The 2020 Marathon Trials in Atlanta –held on a hilly course on February 29, just before the global COVID shutdown– were equal parts joy and heartbreak for Thweatt. She had never competed so well in a marathon before, doing a lot of the leading and controlling of the pace. She literally gave everything she had, and finished fifth in 2:29:08. She nearly got fourth but was passed by 2018 Boston Marathon champion Des Linden with about 800 meters to go. She missed making the team by 16 seconds.
“I remember crossing the finish line and basically, immediately, you’re just heartbroken because you knew you were that close,” Thweatt said. “You could taste it. You were right there. Then, at the same time, I was so elated. That was probably one of the best races I’ve ever run, and I was finally able to come into a marathon healthy. I had the confidence that I could race that way and that I could really put myself back in the conversation.”
Thweatt and Linden had to go to drug testing despite finishing off of the podium. Thweatt said that Linden is one of her idols in the sport and it was a weird thrill to sit with her in silence as they reflected on the race. Suddenly, Linden addressed her.
“Des and I were sitting next to each other and she turned to me and was like, ‘can I as you a question?'” Thweatt recounted. “I was like, ‘yeah.’ And she was like, ‘why did you do that today?’ And I was like, ‘do what?’ And she was like, ‘why did you lead so much of the race in those conditions?'”

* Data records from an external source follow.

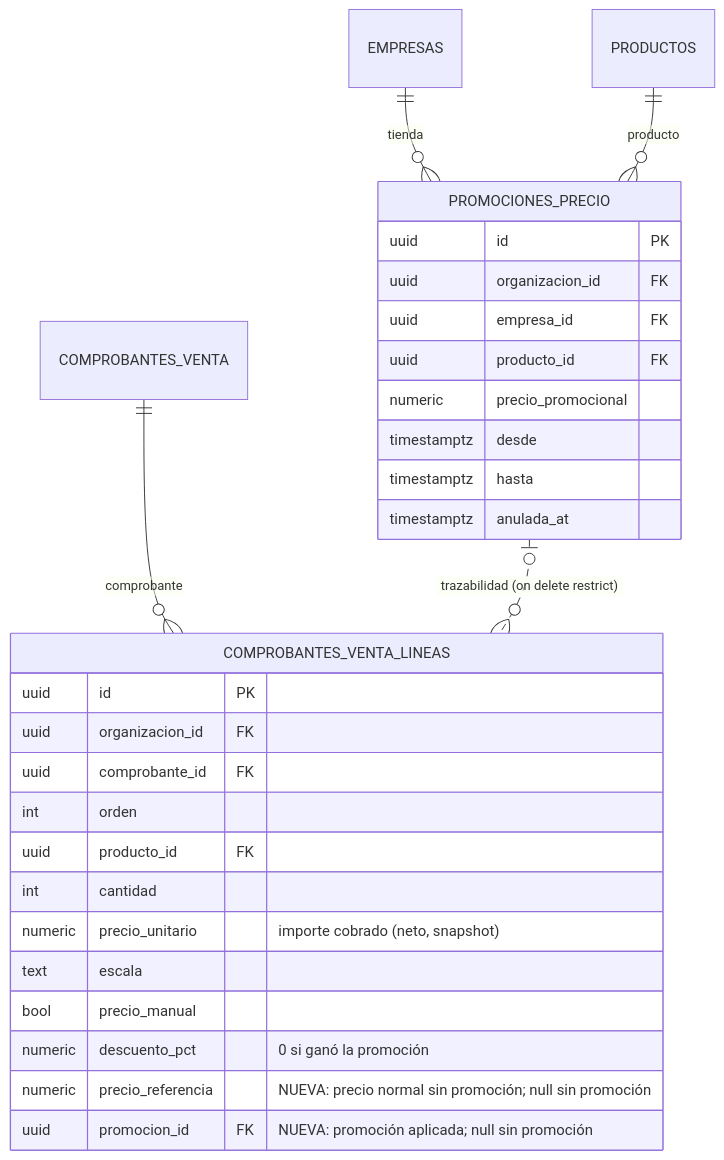
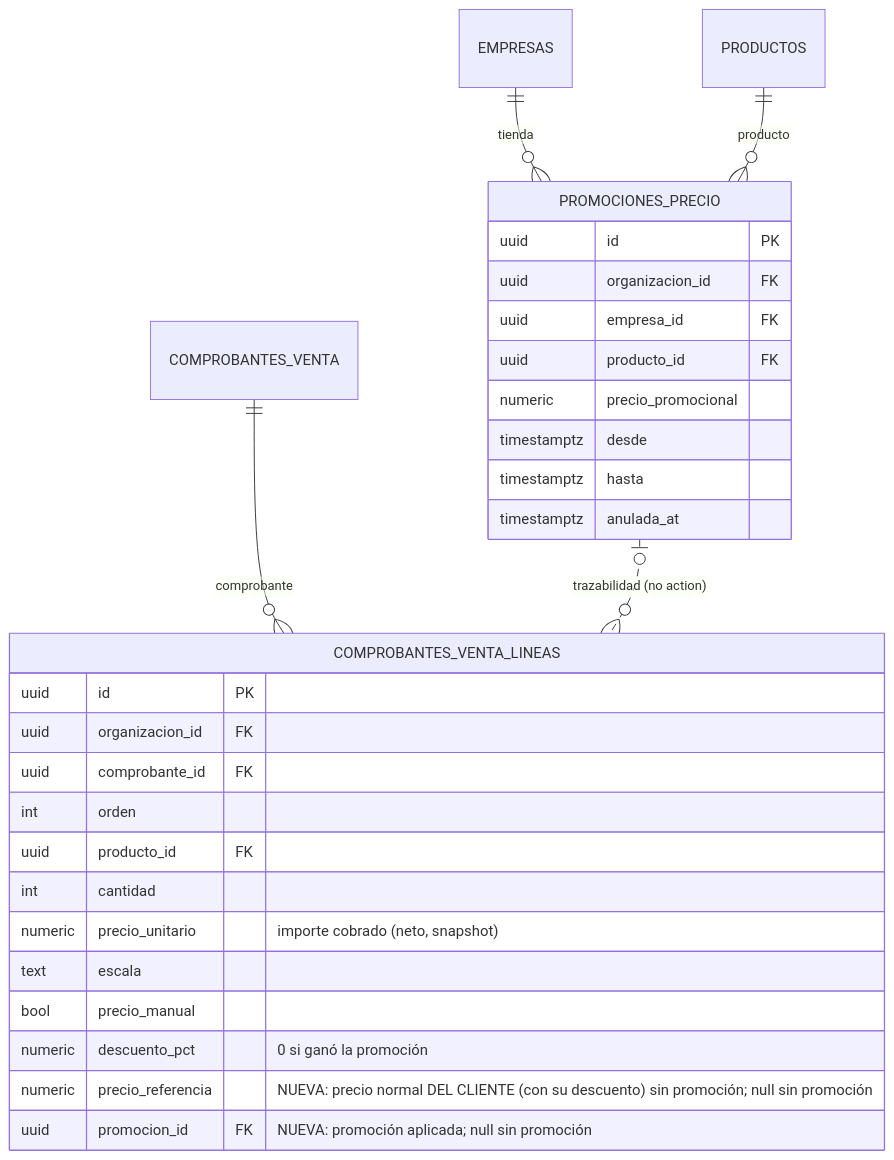
The first of 3 diagrams in specs/20261113-120000-precio-promocional-en-pos-y-comprobantes/spec.md (nicolasjones/multistorefront-meli), drawn with Mermaid before and after one commit. The commit also changed other lines of this file and 8 other files, not shown here.

````diff
--- a/specs/20261113-120000-precio-promocional-en-pos-y-comprobantes/spec.md
+++ b/specs/20261113-120000-precio-promocional-en-pos-y-comprobantes/spec.md
@@ -86,32 +86,32 @@
 ```mermaid
 erDiagram
   COMPROBANTES_VENTA ||--o{ COMPROBANTES_VENTA_LINEAS : "comprobante"
   EMPRESAS ||--o{ PROMOCIONES_PRECIO : "tienda"
   PRODUCTOS ||--o{ PROMOCIONES_PRECIO : "producto"
-  PROMOCIONES_PRECIO |o..o{ COMPROBANTES_VENTA_LINEAS : "trazabilidad (on delete restrict)"
+  PROMOCIONES_PRECIO |o..o{ COMPROBANTES_VENTA_LINEAS : "trazabilidad (no action)"
 
   COMPROBANTES_VENTA_LINEAS {
     uuid id PK
     uuid organizacion_id FK
     uuid comprobante_id FK
     int orden
     uuid producto_id FK
     int cantidad
     numeric precio_unitario "importe cobrado (neto, snapshot)"
     text escala
     bool precio_manual
     numeric descuento_pct "0 si ganó la promoción"
-    numeric precio_referencia "NUEVA: precio normal sin promoción; null sin promoción"
+    numeric precio_referencia "NUEVA: precio normal DEL CLIENTE (con su descuento) sin promoción; null sin promoción"
     uuid promocion_id FK "NUEVA: promoción aplicada; null sin promoción"
   }
   PROMOCIONES_PRECIO {
     uuid id PK
     uuid organizacion_id FK
     uuid empresa_id FK
     uuid producto_id FK
     numeric precio_promocional
     timestamptz desde
     timestamptz hasta
     timestamptz anulada_at
   }
 ```
````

It was a fair question, Thweatt admitted. She used a lot of energy running into the wind and pressing the pace when things slowed down.
“I just remember telling her, like, of course it’s easy to look at it like that, and conserve more and hold back,” Thweatt recalled. “I was like, ‘Honestly Des, that was the only way for me to race this race, like put myself in it with everything I had. I felt I had to race that way and I had to risk it all if I was going to make that team. I was like, I don’t have any regrets for what I did today.'”

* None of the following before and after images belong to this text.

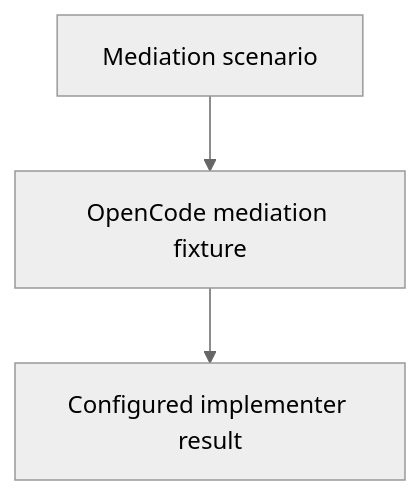
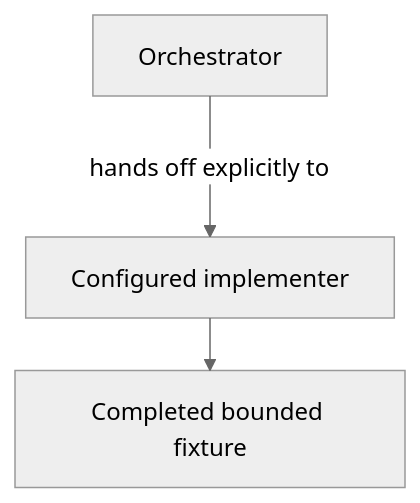
Before and after one commit to abstract-business-systems/as-is: the diagram in validation-fixtures/opencode-mediation-dogfood/as-is.md, drawn with Mermaid (neutral theme). The commit also changed other lines of this file and 29 other files, not shown here.

````diff
--- a/validation-fixtures/opencode-mediation-dogfood/as-is.md
+++ b/validation-fixtures/opencode-mediation-dogfood/as-is.md
@@ -16,5 +15,9 @@
 ```mermaid
-flowchart TD
-    A["Mediation scenario"] --> B["OpenCode mediation fixture"]
-    B --> C["Configured implementer result"]
+---
+config:
+  layout: elk
+---
+flowchart TB
+    Orchestrator["Orchestrator"] -->|hands off explicitly to| Implementer["Configured implementer"]
+    Implementer --> Outcome["Completed bounded fixture"]
 ```
````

To that Linden replied, “OK,” and the conversation was over.
“I was like, oh my God Des thinks I’m an idiot,” Thweatt said with a belly laugh. “I was so mortified that she was like, just ‘OK.'”
Sunday’s marathon here will be Thweatt’s first since those Trials. She’s no longer coached by Bosshard, whom she lavished with credit for challenging her and helping her to believe in herself, and giving her the support she really needed to make it to the Trials. Instead, she is now self-coached, but gets advice from the deep bench of running brains in Boulder, including former world record holder Steve Jones, a longtime friend, whom she speaks to frequently. It’s been a good change for her.

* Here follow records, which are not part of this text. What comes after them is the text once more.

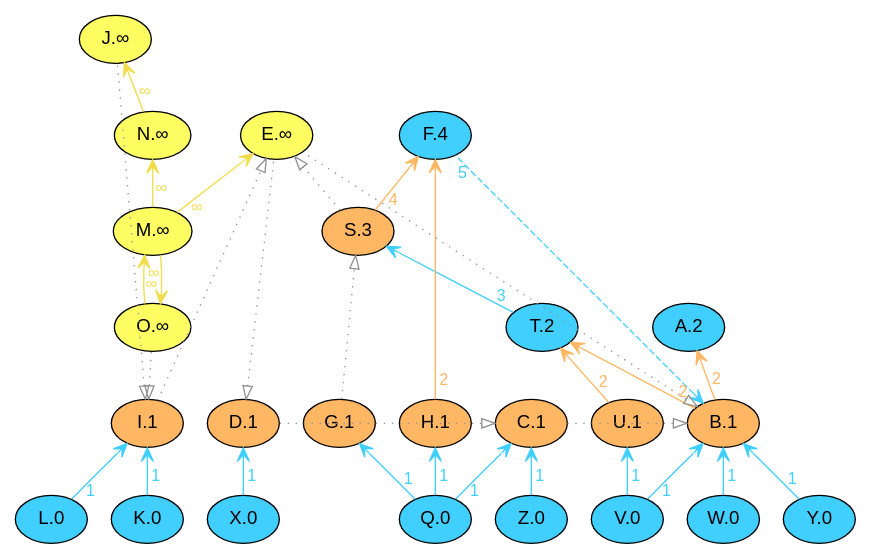
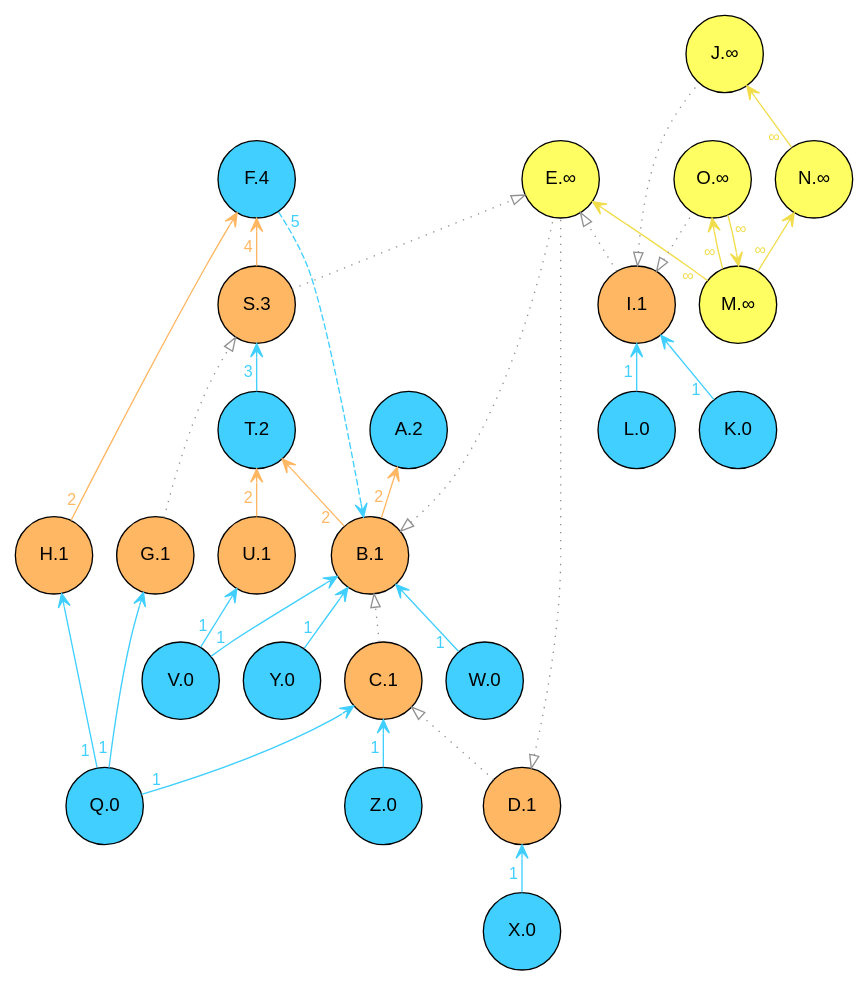
The diagram in temp/layout.dot (xai-ca/xray), drawn with Graphviz before and after one commit. The commit also changed 2 other files, not shown here.

Commit message:
change the node shape

```diff
--- a/temp/layout.dot
+++ b/temp/layout.dot
@@ -1,68 +1,63 @@
 digraph {
-layout=neato 
-node [fontname = "helvetica"] 
+layout=dot 
+node [fontname = "helvetica"  shape=circle fixedsize=true width=0.8, height=0.8] 
   edge [fontname = "helvetica"] 
- rankdir=TB  // Node defaults can be set here if needed
-    "A" [style="filled" fillcolor="#40cfff" label="A.2" fontsize=14 pos="7.0139,2.25!"]
-    "F" [style="filled" fillcolor="#40cfff" label="F.4" fontsize=14 pos="4.375,4.25!"]
-    "K" [style="filled" fillcolor="#40cfff" label="K.0" fontsize=14 pos="1.375,0.25!"]
-    "L" [style="filled" fillcolor="#40cfff" label="L.0" fontsize=14 pos="0.375,0.25!"]
-    "Q" [style="filled" fillcolor="#40cfff" label="Q.0" fontsize=14 pos="4.375,0.25!"]
-    "T" [style="filled" fillcolor="#40cfff" label="T.2" fontsize=14 pos="5.4861,2.25!"]
-    "V" [style="filled" fillcolor="#40cfff" label="V.0" fontsize=14 pos="6.375,0.25!"]
-    "W" [style="filled" fillcolor="#40cfff" label="W.0" fontsize=14 pos="7.375,0.25!"]
-    "X" [style="filled" fillcolor="#40cfff" label="X.0" fontsize=14 pos="2.375,0.25!"]
-    "Y" [style="filled" fillcolor="#40cfff" label="Y.0" fontsize=14 pos="8.375,0.25!"]
-    "Z" [style="filled" fillcolor="#40cfff" label="Z.0" fontsize=14 pos="5.375,0.25!"]
-    "E" [style="filled" fillcolor="#FEFE62" label="E.∞" fontsize=14 pos="2.7222,4.25!"]
-    "J" [style="filled" fillcolor="#FEFE62" label="J.∞" fontsize=14 pos="1.0417,5.25!"]
-    "M" [style="filled" fillcolor="#FEFE62" label="M.∞" fontsize=14 pos="1.4306,3.25!"]
-    "N" [style="filled" fillcolor="#FEFE62" label="N.∞" fontsize=14 pos="1.4306,4.25!"]
-    "O" [style="filled" fillcolor="#FEFE62" label="O.∞" fontsize=14 pos="1.4306,2.25!"]
-    "B" [style="filled" fillcolor="#ffb763" label="B.1" fontsize=14 pos="7.375,1.25!"]
-    "C" [style="filled" fillcolor="#ffb763" label="C.1" fontsize=14 pos="5.375,1.25!"]
-    "D" [style="filled" fillcolor="#ffb763" label="D.1" fontsize=14 pos="2.375,1.25!"]
-    "G" [style="filled" fillcolor="#ffb763" label="G.1" fontsize=14 pos="3.375,1.25!"]
-    "H" [style="filled" fillcolor="#ffb763" label="H.1" fontsize=14 pos="4.375,1.25!"]
-    "I" [style="filled" fillcolor="#ffb763" label="I.1" fontsize=14 pos="1.375,1.25!"]
-    "S" [style="filled" fillcolor="#ffb763" label="S.3" fontsize=14 pos="3.5694,3.25!"]
-    "U" [style="filled" fillcolor="#ffb763" label="U.1" fontsize=14 pos="6.375,1.25!"]
+ rankdir=BT  // Node defaults can be set here if needed
+    "A" [style="filled" fillcolor="#40cfff" label="A.2" fontsize=14 ]
+    "F" [style="filled" fillcolor="#40cfff" label="F.4" fontsize=14 ]
+    "K" [style="filled" fillcolor="#40cfff" label="K.0" fontsize=14 ]
+    "L" [style="filled" fillcolor="#40cfff" label="L.0" fontsize=14 ]
+    "Q" [style="filled" fillcolor="#40cfff" label="Q.0" fontsize=14 ]
+    "T" [style="filled" fillcolor="#40cfff" label="T.2" fontsize=14 ]
+    "V" [style="filled" fillcolor="#40cfff" label="V.0" fontsize=14 ]
+    "W" [style="filled" fillcolor="#40cfff" label="W.0" fontsize=14 ]
+    "X" [style="filled" fillcolor="#40cfff" label="X.0" fontsize=14 ]
+    "Y" [style="filled" fillcolor="#40cfff" label="Y.0" fontsize=14 ]
+    "Z" [style="filled" fillcolor="#40cfff" label="Z.0" fontsize=14 ]
+    "E" [style="filled" fillcolor="#FEFE62" label="E.∞" fontsize=14 ]
+    "J" [style="filled" fillcolor="#FEFE62" label="J.∞" fontsize=14 ]
+    "M" [style="filled" fillcolor="#FEFE62" label="M.∞" fontsize=14 ]
+    "N" [style="filled" fillcolor="#FEFE62" label="N.∞" fontsize=14 ]
+    "O" [style="filled" fillcolor="#FEFE62" label="O.∞" fontsize=14 ]
+    "B" [style="filled" fillcolor="#ffb763" label="B.1" fontsize=14 ]
+    "C" [style="filled" fillcolor="#ffb763" label="C.1" fontsize=14 ]
+    "D" [style="filled" fillcolor="#ffb763" label="D.1" fontsize=14 ]
+    "G" [style="filled" fillcolor="#ffb763" label="G.1" fontsize=14 ]
+    "H" [style="filled" fillcolor="#ffb763" label="H.1" fontsize=14 ]
+    "I" [style="filled" fillcolor="#ffb763" label="I.1" fontsize=14 ]
+    "S" [style="filled" fillcolor="#ffb763" label="S.3" fontsize=14 ]
+    "U" [style="filled" fillcolor="#ffb763" label="U.1" fontsize=14 ]
     edge[labeldistance=1.5 fontsize=12]
     "B" -> "A" [color="#ffb763" style="solid"fontcolor="#ffb763"arrowtail="vee"arrowhead="vee"taillabel="2"]
     "B" -> "T" [color="#ffb763" style="solid"fontcolor="#ffb763"arrowtail="vee"arrowhead="vee"taillabel="2"]
     "C" -> "B" [color="#919191" style="dotted"fontcolor="#919191"arrowtail="onormal"arrowhead="onormal"taillabel=""]
     "D" -> "C" [color="#919191" style="dotted"fontcolor="#919191"arrowtail="onormal"arrowhead="onormal"taillabel=""]
     "B" -> "E" [dir=back color="#919191" style= "dotted"fontcolor="#919191"arrowtail="onormal"arrowhead="onormal"headlabel=""]
     "D" -> "E" [dir=back color="#919191" style= "dotted"fontcolor="#919191"arrowtail="onormal"arrowhead="onormal"headlabel=""]
     "B" -> "F" [dir=back color="#40cfff" style= "dashed"fontcolor="#40cfff"arrowtail="vee"arrowhead="vee"headlabel="5"]
     "G" -> "S" [color="#919191" style="dotted"fontcolor="#919191"arrowtail="onormal"arrowhead="onormal"taillabel=""]
     "H" -> "F" [color="#ffb763" style="solid"fontcolor="#ffb763"arrowtail="vee"arrowhead="vee"taillabel="2"]
     "I" -> "E" [color="#919191" style="dotted"fontcolor="#919191"arrowtail="onormal"arrowhead="onormal"taillabel=""]
     "I" -> "J" [dir=back color="#919191" style= "dotted"fontcolor="#919191"arrowtail="onormal"arrowhead="onormal"headlabel=""]
     "K" -> "I" [color="#40cfff" style="solid"fontcolor="#40cfff"arrowtail="vee"arrowhead="vee"taillabel="1"]
     "L" -> "I" [color="#40cfff" style="solid"fontcolor="#40cfff"arrowtail="vee"arrowhead="vee"taillabel="1"]
     "M" -> "E" [color="#f1dd4b" style="solid"fontcolor="#f1dd4b"arrowtail="vee"arrowhead="vee"taillabel="∞"]
     "M" -> "O" [color="#f1dd4b" style="solid"fontcolor="#f1dd4b"arrowtail="vee"arrowhead="vee"taillabel="∞"]
     "M" -> "N" [color="#f1dd4b" style="solid"fontcolor="#f1dd4b"arrowtail="vee"arrowhead="vee"taillabel="∞"]
     "N" -> "J" [color="#f1dd4b" style="solid"fontcolor="#f1dd4b"arrowtail="vee"arrowhead="vee"taillabel="∞"]
     "I" -> "O" [dir=back color="#919191" style= "dotted"fontcolor="#919191"arrowtail="onormal"arrowhead="onormal"headlabel=""]
     "O" -> "M" [color="#f1dd4b" style="solid"fontcolor="#f1dd4b"arrowtail="vee"arrowhead="vee"taillabel="∞"]
     "Q" -> "G" [color="#40cfff" style="solid"fontcolor="#40cfff"arrowtail="vee"arrowhead="vee"taillabel="1"]
     "Q" -> "H" [color="#40cfff" style="solid"fontcolor="#40cfff"arrowtail="vee"arrowhead="vee"taillabel="1"]
     "Q" -> "C" [color="#40cfff" style="solid"fontcolor="#40cfff"arrowtail="vee"arrowhead="vee"taillabel="1"]
     "S" -> "E" [color="#919191" style="dotted"fontcolor="#919191"arrowtail="onormal"arrowhead="onormal"taillabel=""]
     "S" -> "F" [color="#ffb763" style="solid"fontcolor="#ffb763"arrowtail="vee"arrowhead="vee"taillabel="4"]
     "T" -> "S" [color="#40cfff" style="solid"fontcolor="#40cfff"arrowtail="vee"arrowhead="vee"taillabel="3"]
     "U" -> "T" [color="#ffb763" style="solid"fontcolor="#ffb763"arrowtail="vee"arrowhead="vee"taillabel="2"]
     "V" -> "B" [color="#40cfff" style="solid"fontcolor="#40cfff"arrowtail="vee"arrowhead="vee"taillabel="1"]
     "V" -> "U" [color="#40cfff" style="solid"fontcolor="#40cfff"arrowtail="vee"arrowhead="vee"taillabel="1"]
     "W" -> "B" [color="#40cfff" style="solid"fontcolor="#40cfff"arrowtail="vee"arrowhead="vee"taillabel="1"]
     "X" -> "D" [color="#40cfff" style="solid"fontcolor="#40cfff"arrowtail="vee"arrowhead="vee"taillabel="1"]
     "Y" -> "B" [color="#40cfff" style="solid"fontcolor="#40cfff"arrowtail="vee"arrowhead="vee"taillabel="1"]
     "Z" -> "C" [color="#40cfff" style="solid"fontcolor="#40cfff"arrowtail="vee"arrowhead="vee"taillabel="1"]
-    {rank = same K L Q V W X Y Z}
-    {rank = same U H G I D C B}
-    {rank = same A T}
-    // {rank = same S}
-    // {rank = same F}
 }
```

“I guess I just got to a point where the last year and a half it’s been really difficult, and I just stopped enjoying the process of training and just lost myself a little bit,” Thweatt said. “So, this summer I was like, what do I need to do to find that joy again, and find myself again?”
Thweatt said she had learned enough from all of her previous coaches, including Mark Wetmore and Heather Burroughs at the University of Colorado, to create the 16-week training plan she used for New York. When asked, “Coach Thweatt” gave herself a B+ for how well her training went, citing some over exuberance in the final four weeks which led to a calf strain (since healed).
“I am one to go too hard sometimes,” Thweatt admitted. She continued: “I think athlete Thweatt did really well, but athlete Thweatt did what she always does about three weeks out. I just seem to find that line and step over it. So, I had a little calf strain pop up about three weeks ago. I did a half-marathon (1:10:25 on October 3, in San Jose, Calif.), then two pretty big weeks of training, and my calf got really, really sore after a workout. I ended up having to take 10 days of really nothing.”
But Thweatt isn’t worried, and took it all in stride. She’ll be ready for Sunday, she said.
“It’s better now,” Thweatt said. “I did a workout Friday, I did a long run Sunday, and I did a session yesterday. Everything feels great. So, I’m back in the game just in time.”